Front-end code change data
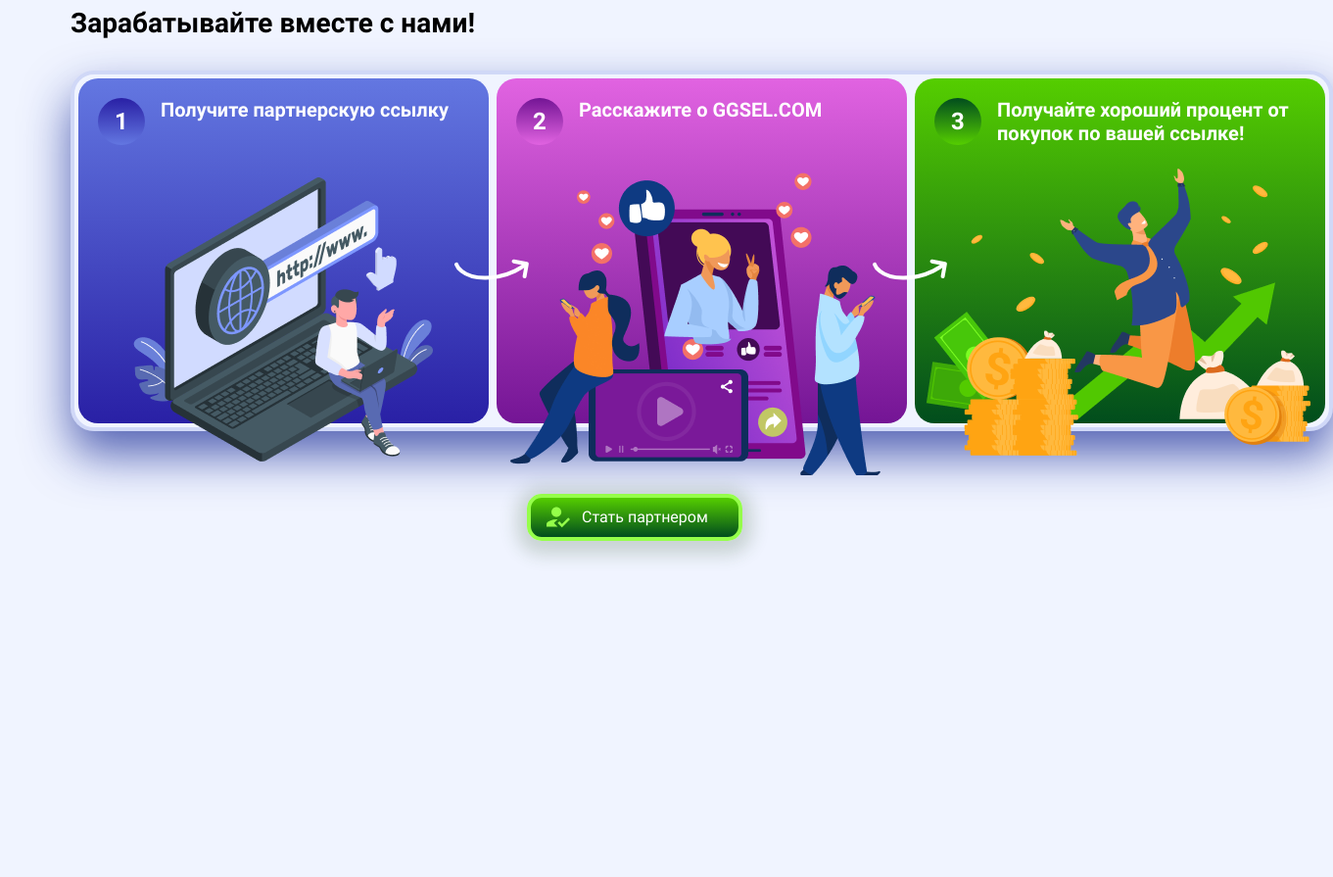
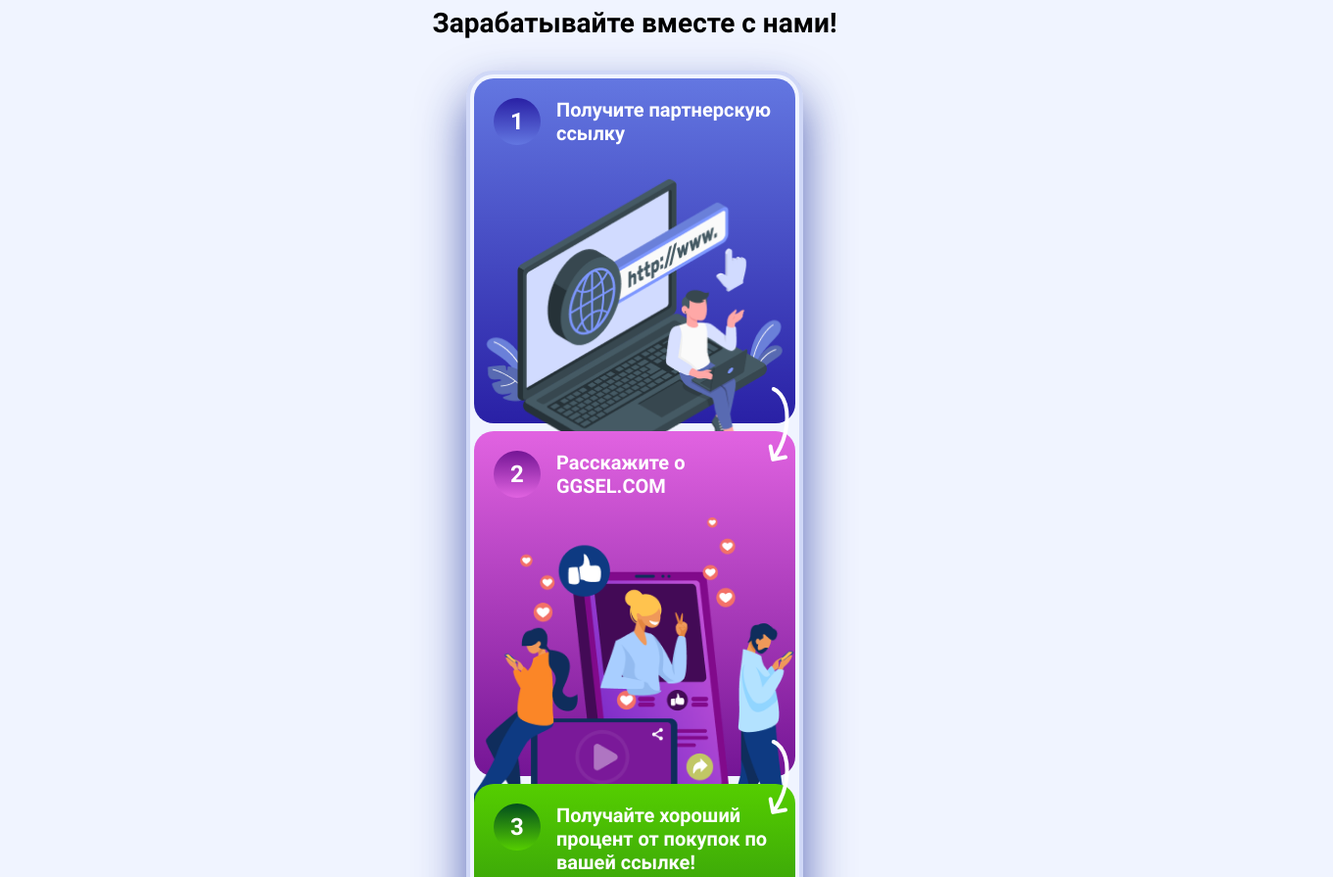
Before and after one commit to RezantsevaYana/Test-task__GGSel, a website: page src/index.html in a window 1280 px wide. Shown: the top 895 px of the page at 98% size, 1361 px wide, since content can reach past the window. Before the commit the page ends 800 px from the top, so only its background shows below. Drawn offline with nearby package versions, Linux system fonts and the light colour scheme; files that its build step writes are made by us from their sources; files whose address does not match are found by name.

Commit message:
add adaptiv

```diff
--- a/src/index.html
+++ b/src/index.html
@@ -1,13 +1,16 @@
 <!DOCTYPE html>
 <html lang="en">
+
 <head>
     <meta charset="UTF-8">
     <meta name="viewport" content="width=device-width, initial-scale=1.0">
     <title>Document</title>
     <link rel="stylesheet" href="./css/style.css">
 </head>
+
 <body class="body">
     <page class="page">
+        <main class="main">
             <h1 class="title">Зарабатывайте вместе с нами!</h1>
             <ul class="steps">
                 <li class="step step__1 m-1">
@@ -15,7 +18,7 @@
                         <span class="step__number step__number_1">1</span>
                         <h2 class="step__title">Получите партнерскую ссылку</h2>
                     </div>
-                <img class="step__image" src="./images/step1.png" alt="переход по ссылке"/>
+                    <img class="step__image" src="./images/step1.png" alt="переход по ссылке" />
 
                 </li>
 
@@ -24,7 +27,7 @@
                         <span class="step__number step__number_2">2</span>
                         <h2 class="step__title">Расскажите o GGSEL.COM</h2>
                     </div>
-                <img class="step__image" src="./images/step2.png" alt="люди делятся ссылкой"/>
+                    <img class="step__image" src="./images/step2.png" alt="люди делятся ссылкой" />
                 </li>
 
                 <li class="step step__3 m-1">
@@ -32,12 +35,14 @@
                         <span class="step__number step__number_3">3</span>
                         <h2 class="step__title">Получайте хороший процент от покупок по вашей ссылке!</h2>
                     </div>
-                <img class="step__image" src="./images/step3.png" alt="разбогатевший человек"/>
+                    <img class="step__image" src="./images/step3.png" alt="разбогатевший человек" />
                 </li>
             </ul>
             <button class="button m-16">Стать партнером</button>
+        </main>
 
     </page>
 
 </body>
+
 </html>
--- a/src/styles/blocks/button.scss
+++ b/src/styles/blocks/button.scss
@@ -19,7 +19,7 @@
     border: 4px solid #95FF4A;
     background: linear-gradient(180deg, #55CE00 0%, #014D1D 100%);
     cursor: pointer;
-    box-shadow: 0px 4px 18px 10px rgba(45, 80, 34, 0.2);
+    box-shadow: 0px 0px 1px 7px rgba(67, 199, 26, 0.2);
 
     &::before {
         content: '';
@@ -31,4 +31,13 @@
         height: 24px;
     }
 
+    &:hover {
+        background:  #55CE00;
+        box-shadow: none;
+    }
+
+    &:active {
+        background: #014D1D;
+        box-shadow: none;
+    }
 }
--- a/src/styles/blocks/step.scss
+++ b/src/styles/blocks/step.scss
@@ -78,16 +78,26 @@
         content: '';
         display: block;
         position: absolute;
-        top: 50%;
+        top: 30%;
         right: -50px;
         background-image: url(../../images/arrow.svg);
         background-repeat: no-repeat;
         width: 92px;
         height: 40px;
         z-index: 1;
+
+        @media screen and (max-width: 1320px) {
+            transform: scale(-1, 1) rotate(90deg);
+            top: 95%;
+            right: -30px;
+        }
     }
 
     &:last-child:after {
         display: none;
     }
+
+    @media screen and (max-width: 1320px) {
+        width: 328px;
+    }
 }
--- a/src/styles/blocks/steps.scss
+++ b/src/styles/blocks/steps.scss
@@ -6,4 +6,10 @@
     border-radius: 24px;
     border: 4px solid rgba(107, 125, 222, 0.24);
     box-shadow: 0px 24px 48px 0px rgba(23, 43, 151, 0.72);
+    margin: 0 auto;
+
+    @media screen and (max-width: 1320px) {
+        flex-direction: column;
+        border-radius: 28px;
+    }
 }
--- a/src/styles/style.scss
+++ b/src/styles/style.scss
@@ -17,12 +17,25 @@
 }
 
 .page {
-    width: 90%;
+    width: 100%;
+    height: 100vh;
     margin: 0 auto;
+    display: flex;
+    align-items: center;
+    justify-content: center;
+
+    @media screen and (max-width: 1320px) {
+        height: auto;
+    }
+}
+
+.main {
+    width: fit-content;
     display: flex;
     align-items: start;
     justify-content: center;
     flex-direction: column;
+    margin: 0 auto;
 }
 
 .title {
```
Also changed, not shown: build/css/style.css, build/images/step1.svg (added), build/images/step2.svg (added), build/images/step3.svg (added), build/index.html. Lines whose indentation alone changed are shown as unchanged.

Problem requirements = What lines in the data above contain the word "shadow"? Show them all.

Response =
-    box-shadow: 0px 4px 18px 10px rgba(45, 80, 34, 0.2);
+    box-shadow: 0px 0px 1px 7px rgba(67, 199, 26, 0.2);
+        box-shadow: none;
+        box-shadow: none;
     box-shadow: 0px 24px 48px 0px rgba(23, 43, 151, 0.72);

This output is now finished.